I ran my second trail race a few weekends back. I’ve run on and off for several years now, but not too many races and not on trails. I wouldn’t have run this one had it not been for Baker, a brother in Christ and a committed runner. And by committed I mean enthusiastically addicted. He organized the race last year and invited me so I signed up. Now if most people had asked me to try out a trail run I would have found an excuse to not participate. I’m usually moving at a pretty leisurely pace, on pavement, with headphones blocking out the world. But Baker’s enthusiasm for running is so contagious that I felt compelled to give it a shot, and I’m glad I did.
The other day I was running with Baker and another friend. Lagging well behind both of them, I began to think how well the invitation for me to run with them was like good evangelism.
be a natural to who you are
Anyone who’s around Baker for even a little while picks up that he’s a runner. It’s simply part of who he is. We communicate who we are as much as what we know. While it’s appropriate to learn methods to effectively communicate the Gospel, it is more important that the truth of Jesus penetrates and reorients our own hearts. Method is secondary to a soul overwhelmed by God’s grace.
flow from a love you want to share
Baker is always inviting people to run because of his sincere love for running and a desire to share it with friends. Sharing the good news of Jesus effectively begins with our own sincere love for Christ and His Gospel. We naturally share what we love with those we love. Passion is contagious!
OK, I have to admit I’ve turned down several invites to run. Sometimes out of laziness; sometimes because I didn’t want to be the slowest, oldest, and most out of shape in the group; and sometimes just because it wasn’t a good time for my schedule. But the invitations kept coming. For most Christians, if we ever do try to share our faith or invite someone to church we probably err more to giving up too soon rather than being too pushy or overbearing. People are more open at different times in their lives to listening and considering spiritual matters. By being patient, respectful, and consistent we reach people in God’s timing.
be a team effort

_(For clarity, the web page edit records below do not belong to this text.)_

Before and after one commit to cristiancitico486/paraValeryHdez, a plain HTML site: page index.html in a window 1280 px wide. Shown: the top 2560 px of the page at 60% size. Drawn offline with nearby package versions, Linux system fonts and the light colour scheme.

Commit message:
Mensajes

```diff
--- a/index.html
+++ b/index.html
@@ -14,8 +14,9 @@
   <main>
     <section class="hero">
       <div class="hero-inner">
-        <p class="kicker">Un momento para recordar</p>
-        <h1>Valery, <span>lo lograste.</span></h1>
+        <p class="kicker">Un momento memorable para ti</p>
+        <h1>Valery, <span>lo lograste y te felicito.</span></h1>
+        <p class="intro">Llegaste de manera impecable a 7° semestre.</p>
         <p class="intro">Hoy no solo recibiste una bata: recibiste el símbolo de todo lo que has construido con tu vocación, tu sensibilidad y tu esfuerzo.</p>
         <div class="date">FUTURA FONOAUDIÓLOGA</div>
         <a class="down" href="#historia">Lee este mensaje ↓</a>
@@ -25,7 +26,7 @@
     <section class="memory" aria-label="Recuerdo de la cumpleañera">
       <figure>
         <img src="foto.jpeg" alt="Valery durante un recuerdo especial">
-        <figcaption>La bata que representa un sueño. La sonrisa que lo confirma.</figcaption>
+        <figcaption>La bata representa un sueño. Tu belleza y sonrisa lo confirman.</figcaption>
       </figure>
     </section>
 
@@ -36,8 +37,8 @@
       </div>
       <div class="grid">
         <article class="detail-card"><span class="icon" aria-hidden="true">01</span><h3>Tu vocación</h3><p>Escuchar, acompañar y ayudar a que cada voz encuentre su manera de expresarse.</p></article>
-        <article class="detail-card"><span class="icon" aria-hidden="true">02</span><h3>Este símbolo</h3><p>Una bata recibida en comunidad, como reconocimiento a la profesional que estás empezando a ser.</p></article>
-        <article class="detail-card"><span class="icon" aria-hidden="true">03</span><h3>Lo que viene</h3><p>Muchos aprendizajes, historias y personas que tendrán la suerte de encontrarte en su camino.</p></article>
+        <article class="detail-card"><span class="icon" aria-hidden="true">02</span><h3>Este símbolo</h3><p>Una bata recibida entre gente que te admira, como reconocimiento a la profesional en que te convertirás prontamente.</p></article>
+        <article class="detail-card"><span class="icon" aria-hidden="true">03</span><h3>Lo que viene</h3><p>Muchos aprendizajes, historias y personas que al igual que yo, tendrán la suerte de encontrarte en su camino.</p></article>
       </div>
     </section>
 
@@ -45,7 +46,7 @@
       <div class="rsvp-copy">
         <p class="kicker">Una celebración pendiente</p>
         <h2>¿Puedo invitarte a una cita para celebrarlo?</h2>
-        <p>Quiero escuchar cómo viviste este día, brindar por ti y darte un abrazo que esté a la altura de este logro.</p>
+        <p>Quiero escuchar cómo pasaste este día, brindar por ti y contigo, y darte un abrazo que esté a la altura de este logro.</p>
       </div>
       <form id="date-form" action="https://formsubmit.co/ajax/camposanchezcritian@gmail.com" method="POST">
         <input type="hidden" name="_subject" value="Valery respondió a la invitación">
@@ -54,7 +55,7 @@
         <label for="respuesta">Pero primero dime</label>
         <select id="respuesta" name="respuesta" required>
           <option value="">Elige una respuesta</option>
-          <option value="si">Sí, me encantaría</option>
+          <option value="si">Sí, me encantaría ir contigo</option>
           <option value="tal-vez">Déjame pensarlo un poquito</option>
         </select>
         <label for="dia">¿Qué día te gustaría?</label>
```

While Baker is the most passionate one I know, there are several runners in our congregation. Being around so many men and women who lace up and hit the pavement somehow helps nudge me to do the same. Seeing others out, being able to ask questions, and getting encouragement all play their part in inspiring me to sign up for a race or get out when I wouldn’t otherwise. We need to remember that evangelism is a work of the whole church. Someone must share the message and extend an invitation, but the message also needs to be supported with hospitality, encouragement, and sincere kindness.